• **Directions**
Which lines in the records below mention the word "ipynb"? Copy each one out.

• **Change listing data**
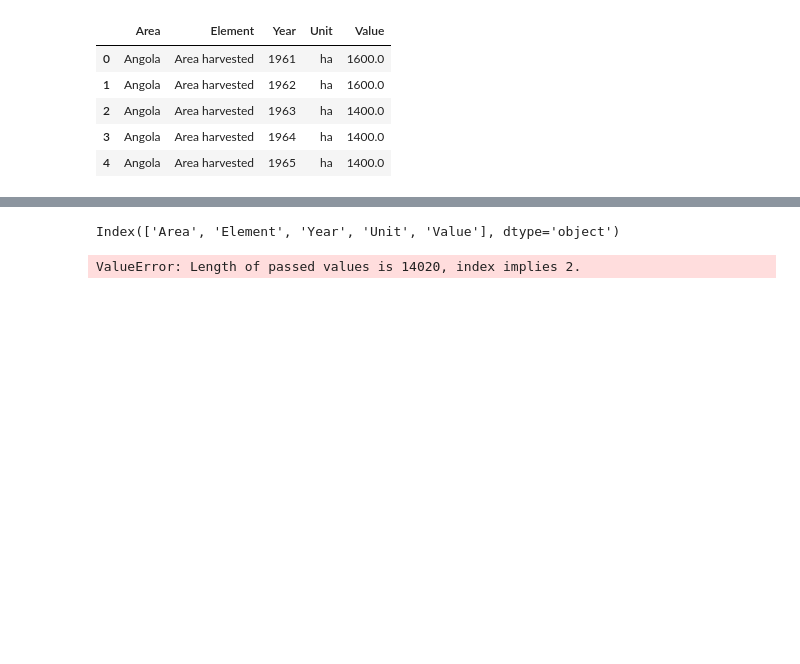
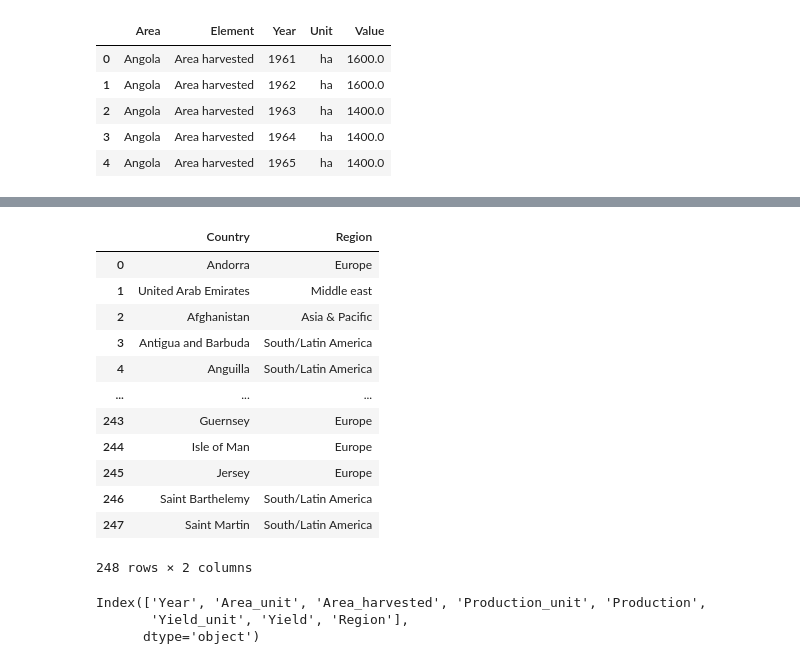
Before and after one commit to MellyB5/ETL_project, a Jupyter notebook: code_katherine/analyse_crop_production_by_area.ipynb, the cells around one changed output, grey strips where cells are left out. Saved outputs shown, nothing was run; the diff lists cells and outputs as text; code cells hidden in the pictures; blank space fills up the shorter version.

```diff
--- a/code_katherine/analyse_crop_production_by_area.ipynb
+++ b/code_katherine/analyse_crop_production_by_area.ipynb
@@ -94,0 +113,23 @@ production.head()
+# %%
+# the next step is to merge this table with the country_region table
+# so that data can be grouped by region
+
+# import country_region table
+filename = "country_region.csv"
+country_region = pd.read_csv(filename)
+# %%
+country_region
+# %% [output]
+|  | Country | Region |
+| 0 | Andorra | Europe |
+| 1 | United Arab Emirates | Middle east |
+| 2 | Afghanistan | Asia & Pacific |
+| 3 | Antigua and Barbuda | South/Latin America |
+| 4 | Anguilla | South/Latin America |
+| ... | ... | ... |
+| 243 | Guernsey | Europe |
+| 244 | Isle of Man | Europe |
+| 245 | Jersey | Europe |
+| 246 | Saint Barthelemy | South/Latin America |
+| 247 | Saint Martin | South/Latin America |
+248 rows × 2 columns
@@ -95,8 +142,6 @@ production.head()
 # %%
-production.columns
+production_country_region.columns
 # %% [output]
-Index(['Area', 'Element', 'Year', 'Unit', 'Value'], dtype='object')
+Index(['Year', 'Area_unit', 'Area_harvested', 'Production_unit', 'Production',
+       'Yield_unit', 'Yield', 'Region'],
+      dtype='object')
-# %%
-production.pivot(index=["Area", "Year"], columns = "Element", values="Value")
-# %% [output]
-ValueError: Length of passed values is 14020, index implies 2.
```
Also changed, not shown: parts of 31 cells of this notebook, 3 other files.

• **Response to this task**
Before and after one commit to MellyB5/ETL_project, a Jupyter notebook: code_katherine/analyse_crop_production_by_area.ipynb, the cells around one changed output, grey strips where cells are left out. Saved outputs shown, nothing was run; the diff lists cells and outputs as text; code cells hidden in the pictures; blank space fills up the shorter version.
--- a/code_katherine/analyse_crop_production_by_area.ipynb
+++ b/code_katherine/analyse_crop_production_by_area.ipynb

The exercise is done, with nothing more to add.